Difference listings:
[Start of Attachment]

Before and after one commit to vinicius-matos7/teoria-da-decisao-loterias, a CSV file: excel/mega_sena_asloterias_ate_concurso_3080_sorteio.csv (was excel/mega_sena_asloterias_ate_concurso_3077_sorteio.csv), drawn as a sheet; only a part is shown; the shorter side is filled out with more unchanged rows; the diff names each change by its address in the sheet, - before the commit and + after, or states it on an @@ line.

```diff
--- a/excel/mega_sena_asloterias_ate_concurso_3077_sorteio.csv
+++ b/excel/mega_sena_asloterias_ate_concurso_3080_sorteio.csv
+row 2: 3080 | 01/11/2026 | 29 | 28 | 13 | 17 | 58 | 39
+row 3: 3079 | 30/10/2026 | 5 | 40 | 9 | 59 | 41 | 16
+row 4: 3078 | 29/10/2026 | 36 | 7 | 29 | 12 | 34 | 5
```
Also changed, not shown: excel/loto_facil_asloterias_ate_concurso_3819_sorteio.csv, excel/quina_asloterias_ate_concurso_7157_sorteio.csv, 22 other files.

[End of Attachment]

Work item -
Identify each line in the entries with the word "shown" and copy it.

Exercise answer -
Before and after one commit to vinicius-matos7/teoria-da-decisao-loterias, a CSV file: excel/mega_sena_asloterias_ate_concurso_3080_sorteio.csv (was excel/mega_sena_asloterias_ate_concurso_3077_sorteio.csv), drawn as a sheet; only a part is shown; the shorter side is filled out with more unchanged rows; the diff names each change by its address in the sheet, - before the commit and + after, or states it on an @@ line.
Also changed, not shown: excel/loto_facil_asloterias_ate_concurso_3819_sorteio.csv, excel/quina_asloterias_ate_concurso_7157_sorteio.csv, 22 other files.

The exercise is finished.